And, contrary to popular belief, there’s nothing actually all that difficult about balancing your checkbook, and you don’t even have to do it all that often—just once a month, and it shouldn’t take more than 10-15 minutes, depending on how often you used your debit card that month.
What you need
- a paper or electronic checkbook register (I suggest this app if you prefer electronic)
- a writing utensil
- a calculator
- your receipts
- your bank statement
Step 1: Understand the Checkbook Register columns
If you look at a checkbook register, you’ll see eight to ten columns with rows that are alternating colors. It might look a little confusing at first, but it’s not as bad as it looks. We’ll go through the columns in the order they generally appear, with possible titles as every register is just a little different.
Here’s an example of what your register might look like:
- Number or Code – This is where you can record the number on any check that you use. Some registers also have a list of codes that can be put in this box. Examples include AP – Automatic Payment, ATM – Cash withdrawal, DC – Debit Card, etc.
- Date – This is the date of the transaction. It should match the receipt.
- Transaction – Write a description of the transaction. I usually include where I was, and what I bought; ie “shoes”, “food”, or “lunch”.
- Payment, Fee, Withdrawal, or Debit – (two columns) – This column is for any transaction that takes money out of your account. Put the dollar amount in the larger box, and the change in the smaller box.
- √ – This column is for when you are actually balancing your checkbook. All transactions that have cleared should get a check or an X in this box
- Deposit, Credit, + (two columns) – This is for any transaction that put money into your account. Put the dollar amount in the larger box and the change in the smaller box.
- Balance, $ – This is a running total of your account. You should have a starting balance, and each line after that will either add (credit) or subtract (debit) to create a total of your finances.
Step 2: Enter all transactions
This is probably the most tricky part of the whole thing, as you have to either save your receipts somewhere until you can write it down, or else add them to the register while you stand in line. Personally, I simply purchased a wallet with two cash slots, and one is for cash while the other is for receipts, and I simply balance them out every couple of weeks, or as needed.
Step 3: Balance or Reconcile using your Bank Statement
Once a month, you’ll either be mailed your account statement or, more likely, have it made available to you online. When this happens, you should go through all of the debits and credits that show up and make sure that they match what you have in your book.

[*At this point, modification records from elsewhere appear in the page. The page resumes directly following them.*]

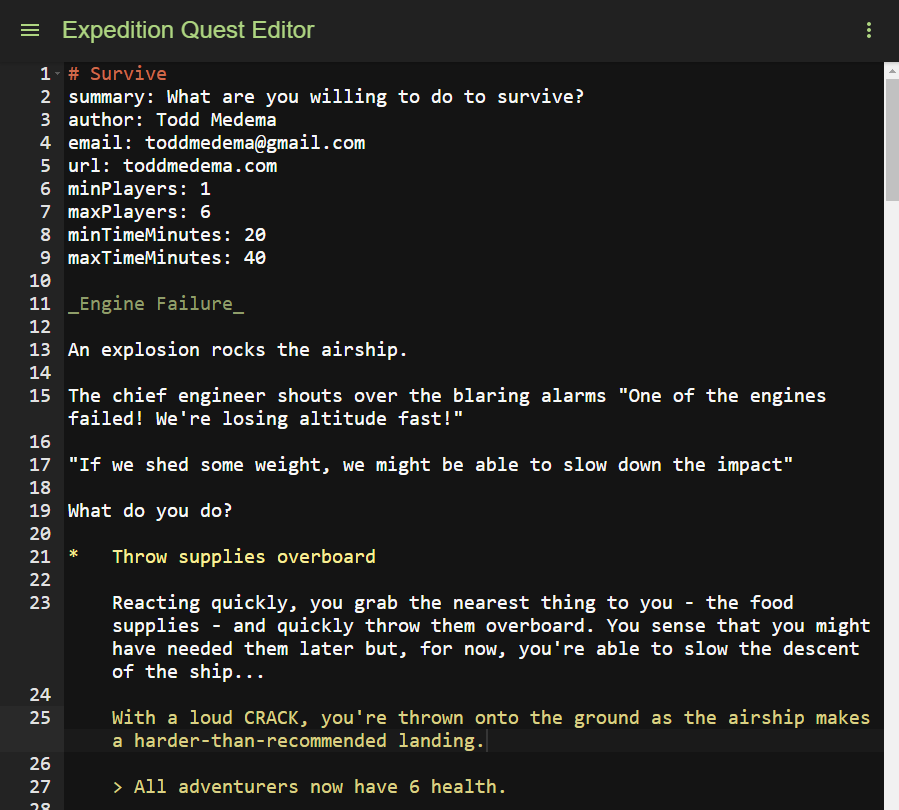
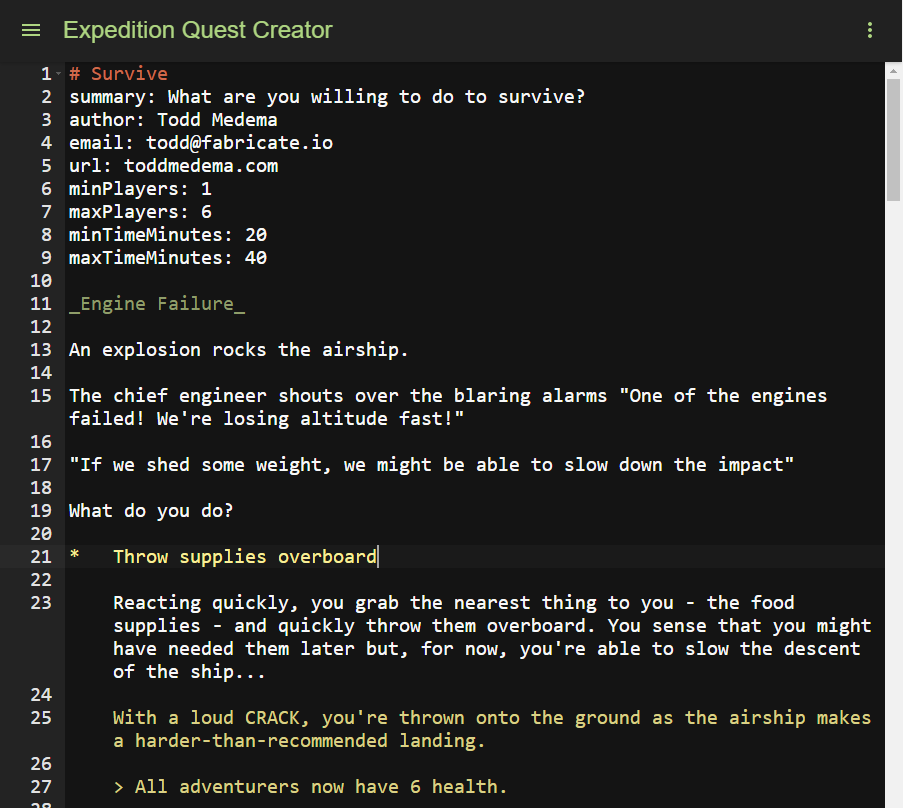
working login and logout from splash page

diff --git a/app/react.tsx b/app/react.tsx
@@ -2,6 +2,7 @@
 /// <reference path="../typings/redux-thunk/redux-thunk.d.ts" />
 /// <reference path="../typings/react-redux/react-redux.d.ts" />
 /// <reference path="../typings/react/react-dom.d.ts" />
+/// <reference path="../typings/react/react-router.d.ts" />
 /// <reference path="../typings/material-ui/material-ui.d.ts" />
 /// <reference path="../typings/react-tap-event-plugin/react-tap-event-plugin.d.ts" />
 /// <reference path="../typings/jquery/jquery.d.ts" />
@@ -17,7 +18,8 @@
 
 
 import * as React from 'react';
-import * as ReactDOM from 'react-dom';
+import { render } from 'react-dom';
+import { Router, Route, Link, hashHistory } from 'react-router';
 
 // So we can hot reload
 declare var require: any;
@@ -41,10 +43,11 @@ import { Provider } from 'react-redux';
 import { createStore, applyMiddleware } from 'redux';
 
 // Custom components
+import DialogsContainer from './components/DialogsContainer';
+import SplashContainer from './components/SplashContainer';
 import QuestAppBarContainer from './components/QuestAppBarContainer';
 import QuestDrawerContainer from './components/QuestDrawerContainer';
 import QuestIDEContainer from './components/QuestIDEContainer';
-import DialogsContainer from './components/DialogsContainer';
 import questIDEApp from './reducers/CombinedReducers';
 
 // Initialize the global redux store
@@ -66,11 +69,30 @@ declare var gapi: any;
 function initAuth(): void {
   gapi.client.setApiKey("AIzaSyCgvf8qiaVoPE-F6ZGqX6LzukBftZ6fJr8");
   gapi.auth2.init({
-      client_id: "545484140970-r95j0rmo8q1mefo0pko6l3v6p4s771ul.apps.googleusercontent.com",
-      scope: "profile"
+    client_id: "545484140970-r95j0rmo8q1mefo0pko6l3v6p4s771ul.apps.googleusercontent.com",
+    scope: "profile"
+  }).then(function() {
+    // Render the components, picking up where react left off on the server
+    render(
+      <Router history={hashHistory}>
+        <Route path="/" component={SplashPage}></Route>
+        <Route path="/app" component={AppPage} onEnter={requireAuth}></Route>
+      </Router>,
+      document.getElementById('react-app')
+    );
   });
 }
 gapi.load('client:auth2', initAuth);
+
+
+function requireAuth(nextState: any, replace: any): void {
+  if (gapi.auth2 == null || !gapi.auth2.getAuthInstance().isSignedIn.get()) {
+    replace({
+      pathname: '/',
+      state: { nextPathname: nextState.location.pathname }
+    });
+  }
+}
 
 
 if (module.hot) {
@@ -82,17 +104,34 @@ if (module.hot) {
   });
 }
 
-// Render the components, picking up where react left off on the server
-ReactDOM.render(
-  <MuiThemeProvider muiTheme={getMuiTheme(theme)}>
-    <Provider store={store}>
-      <div style={{width: "100%", height: "100%"}}>
-        <QuestAppBarContainer/>
-        <QuestIDEContainer/>
-        <QuestDrawerContainer/>
-        <DialogsContainer/>
-      </div>
-    </Provider>
-  </MuiThemeProvider>,
-  document.getElementById('react-app')
-);
+
+const AppPage = React.createClass({
+  render() {
+    return (
+      <MuiThemeProvider muiTheme={getMuiTheme(theme)}>
+        <Provider store={store}>
+          <div style={{width: "100%", height: "100%"}}>
+            <QuestAppBarContainer/>
+            <QuestIDEContainer/>
+            <QuestDrawerContainer/>
+            <DialogsContainer/>
+          </div>
+        </Provider>
+      </MuiThemeProvider>
+    )
+  }
+});
+
+const SplashPage = React.createClass({
+  render() {
+    return (
+      <MuiThemeProvider muiTheme={getMuiTheme(theme)}>
+        <Provider store={store}>
+          <div style={{width: "100%", height: "100%"}}>
+            <SplashContainer/>
+          </div>
+        </Provider>
+      </MuiThemeProvider>
+    )
+  }
+});

diff --git a/routes.js b/routes.js
@@ -14,6 +14,8 @@ var express = require('express');
 
 // TODO: Rate limit all routers
 // TODO: SSL
+// TODO: Abstract all these auth checks and try/catch boilerplate into middleware.
+// Idea: use a validation library like Joi to validate params
 
 // Use the oauth middleware to automatically get the user's profile
 // information and expose login/logout URLs to templates.
@@ -22,56 +24,12 @@ router.use(oauth2.template);
 
 var ALLOWED_CORS = "http://semartin.local:5000";
 
-function isAuthenticated(req, res, next) {
-  if (req.user != null)
-    return next();
-  res.redirect('/');
-}
-
 
 router.get('/', function(req, res) {
-
-// console.log(req)
-
-  if (req.user != null) {
-    return res.redirect('/app');
-  }
-
-// res.render('app', {
-//   // Pass current state to client side.
-//   // res.locals is set by oauth2 and includes user display info.
-//   state: JSON.stringify(res.locals),
-// });
-  res.render('splash', {});
-});
-
-router.get('/app', isAuthenticated, function(req, res) {
   res.render('app', {
-    // Pass current state to client side.
-    // res.locals is set by oauth2 and includes user display info.
     state: JSON.stringify(res.locals),
   });
 });
-
-router.get('/login', function(req, res) {
-  var params = querystring.stringify({
-    response_type: 'token',
-    client_id: config.get('OAUTH2_CLIENT_ID'),
-    redirect_uri: 'http://localhost:8080/auth/google/callback',
-    scope: 'profile',
-    include_granted_scopes: true,
-  });
-  res.redirect('https://accounts.google.com/o/oauth2/v2/auth?' + params);
-});
-
-
-router.get('/auth/google/callback', function(req, res) {
-  res.redirect('/');
-});
-
-
-// TODO: Abstract all these auth checks and try/catch boilerplate into middleware.
-// Idea: use a validation library like Joi to validate params
 
 router.post('/quests', function(req, res) {
 

diff --git a/app/components/QuestAppBar.tsx b/app/components/QuestAppBar.tsx
@@ -23,20 +23,6 @@ export interface QuestAppBarDispatchProps {
 interface QuestAppBarProps extends QuestAppBarStateProps, QuestAppBarDispatchProps {}
 
 const QuestAppBar = (props: QuestAppBarProps): JSX.Element => {
-  var user_item: JSX.Element;
-  if (props.user && props.user.image) {
-    user_item = (
-      <MenuItem primaryText="Sign Out" leftIcon={
-        <Avatar src={props.user.image} />
-      } onTouchTap={() => props.onUserDialogRequest(props.user)} />
-    );
-  } else {
-    user_item = (
-      <MenuItem primaryText="Sign In" leftIcon={
-        <PersonOutlineIcon />
-      } onTouchTap={() => props.onUserDialogRequest(props.user)} />);
-  }
-
   return (
     <AppBar
       title="Expedition Quest Creator"
@@ -50,7 +36,12 @@ const QuestAppBar = (props: QuestAppBarProps): JSX.Element => {
           anchorOrigin={{horizontal: 'right', vertical: 'top'}}
         >
           <MenuItem primaryText="Help" leftIcon={<HelpOutlineIcon/>} onTouchTap={props.onHelpRequest} />
-          {user_item}
+          <MenuItem primaryText="Sign Out"
+            leftIcon={
+              <Avatar src={props.user.image} />
+            }
+            onTouchTap={() => props.onUserDialogRequest(props.user)}
+          />
         </IconMenu>
       } />
   );

diff --git a/app/actions/user.tsx b/app/actions/user.tsx
@@ -1,5 +1,7 @@
-import {SetProfileMetaAction} from './ActionTypes'
-import {UserState} from '../reducers/StateTypes'
+import { hashHistory } from 'react-router';
+
+import {SetProfileMetaAction} from './ActionTypes';
+import {UserState} from '../reducers/StateTypes';
 
 declare var gapi: any;
 
@@ -21,6 +23,7 @@ export function loginUser(): ((dispatch: Redux.Dispatch<any>)=>void) {
           displayName: name,
           image: image
         }));
+        hashHistory.push('/app');
       });
     });
   }
@@ -29,9 +32,8 @@ export function loginUser(): ((dispatch: Redux.Dispatch<any>)=>void) {
 export function logoutUser(): ((dispatch: Redux.Dispatch<any>)=>void) {
   return (dispatch: Redux.Dispatch<any>) => {
     gapi.auth2.getAuthInstance().signOut().then(function() {
-      $.post('/auth/logout', function(data) {
-        dispatch(setProfileMeta({}));
-      });
+      dispatch(setProfileMeta({}));
+      hashHistory.push('/');
     });
   }
 }

diff --git a/app/components/QuestAppBarContainer.tsx b/app/components/QuestAppBarContainer.tsx
@@ -1,7 +1,7 @@
 import { connect } from 'react-redux'
-import {showHelp} from '../actions/dialogs'
-import {setDrawer} from '../actions/drawer'
-import {logoutUser, loginUser} from '../actions/user'
+import { showHelp } from '../actions/dialogs'
+import { setDrawer } from '../actions/drawer'
+import { logoutUser } from '../actions/user'
 import {AppState, UserState} from '../reducers/StateTypes'
 import QuestAppBar, {QuestAppBarStateProps, QuestAppBarDispatchProps} from './QuestAppBar'
 
@@ -15,11 +15,7 @@ const mapDispatchToProps = (dispatch: Redux.Dispatch<any>, ownProps: any): Quest
       dispatch(setDrawer(user.id, true));
     },
     onUserDialogRequest: (user: UserState) => {
-      if (user.id) {
-        dispatch(logoutUser());
-      } else {
-        dispatch(loginUser());
-      }
+      dispatch(logoutUser());
     },
     onHelpRequest: () => {
       dispatch(showHelp());

diff --git a/app/components/Dialogs.tsx b/app/components/Dialogs.tsx
@@ -183,7 +183,6 @@ interface ErrorDialogProps extends React.Props<any> {
 
 export class ErrorDialog extends React.Component<ErrorDialogProps, {}> {
   render() {
-
     var errors: ErrorType[] = [];
     for (var i = 0; i < this.props.errors.length; i++) {
       var error = this.props.errors[i];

If you are missing any, or have a balance discrepancy, either go back through your receipts to check that you didn’t transpose a number, or else try and track down where the mistake is. Should you discover any major discrepancy that you don’t remember, contact your bank immediately.